Dataset entries:
******

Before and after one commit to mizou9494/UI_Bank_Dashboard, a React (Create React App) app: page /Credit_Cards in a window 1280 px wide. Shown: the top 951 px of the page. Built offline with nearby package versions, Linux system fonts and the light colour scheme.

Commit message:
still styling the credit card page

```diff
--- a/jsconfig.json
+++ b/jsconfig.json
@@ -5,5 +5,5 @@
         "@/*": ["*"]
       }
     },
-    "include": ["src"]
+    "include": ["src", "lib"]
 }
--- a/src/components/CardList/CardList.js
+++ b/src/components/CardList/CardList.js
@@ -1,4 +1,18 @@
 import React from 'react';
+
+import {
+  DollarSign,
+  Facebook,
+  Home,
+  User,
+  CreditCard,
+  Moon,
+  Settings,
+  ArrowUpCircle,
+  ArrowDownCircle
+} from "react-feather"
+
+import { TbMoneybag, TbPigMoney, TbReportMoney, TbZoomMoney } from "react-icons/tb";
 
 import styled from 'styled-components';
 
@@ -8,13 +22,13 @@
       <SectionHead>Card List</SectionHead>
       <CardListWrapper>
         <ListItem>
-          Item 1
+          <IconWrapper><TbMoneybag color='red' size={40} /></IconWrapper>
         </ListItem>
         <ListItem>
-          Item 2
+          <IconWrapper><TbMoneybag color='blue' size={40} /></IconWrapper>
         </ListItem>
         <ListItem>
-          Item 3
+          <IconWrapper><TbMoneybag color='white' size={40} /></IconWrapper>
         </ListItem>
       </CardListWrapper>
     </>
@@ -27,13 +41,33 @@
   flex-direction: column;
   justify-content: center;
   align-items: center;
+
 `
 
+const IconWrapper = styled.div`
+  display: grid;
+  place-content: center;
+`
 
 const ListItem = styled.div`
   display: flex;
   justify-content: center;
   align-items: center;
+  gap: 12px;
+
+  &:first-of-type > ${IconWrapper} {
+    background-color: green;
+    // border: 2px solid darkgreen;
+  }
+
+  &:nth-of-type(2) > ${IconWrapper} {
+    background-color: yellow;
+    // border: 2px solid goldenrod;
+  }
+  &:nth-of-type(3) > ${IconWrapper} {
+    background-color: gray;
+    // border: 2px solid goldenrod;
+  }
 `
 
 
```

******

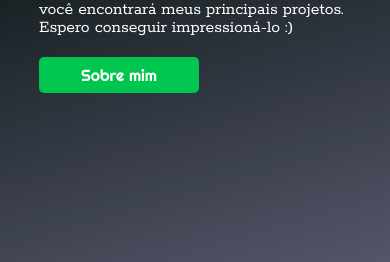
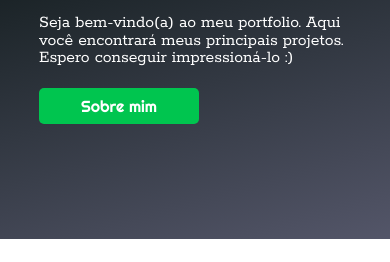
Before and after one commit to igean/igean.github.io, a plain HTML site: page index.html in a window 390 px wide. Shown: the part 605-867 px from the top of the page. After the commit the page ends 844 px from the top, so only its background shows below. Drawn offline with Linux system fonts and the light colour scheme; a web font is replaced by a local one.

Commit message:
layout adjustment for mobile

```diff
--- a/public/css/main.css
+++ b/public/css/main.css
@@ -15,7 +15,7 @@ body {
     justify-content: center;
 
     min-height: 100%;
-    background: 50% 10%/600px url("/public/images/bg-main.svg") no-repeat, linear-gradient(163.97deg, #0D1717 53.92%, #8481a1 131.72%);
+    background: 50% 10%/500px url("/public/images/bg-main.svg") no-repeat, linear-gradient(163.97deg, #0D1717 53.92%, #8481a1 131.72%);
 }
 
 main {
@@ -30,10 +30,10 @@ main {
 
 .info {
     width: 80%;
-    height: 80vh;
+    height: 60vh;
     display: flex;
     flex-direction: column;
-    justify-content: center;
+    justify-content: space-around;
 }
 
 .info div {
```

******

Exercise
Look through the entries above; find each line with the word "justify" and copy it.

Result of the task
   justify-content: center;
   justify-content: center;
     justify-content: center;
-    justify-content: center;
+    justify-content: space-around;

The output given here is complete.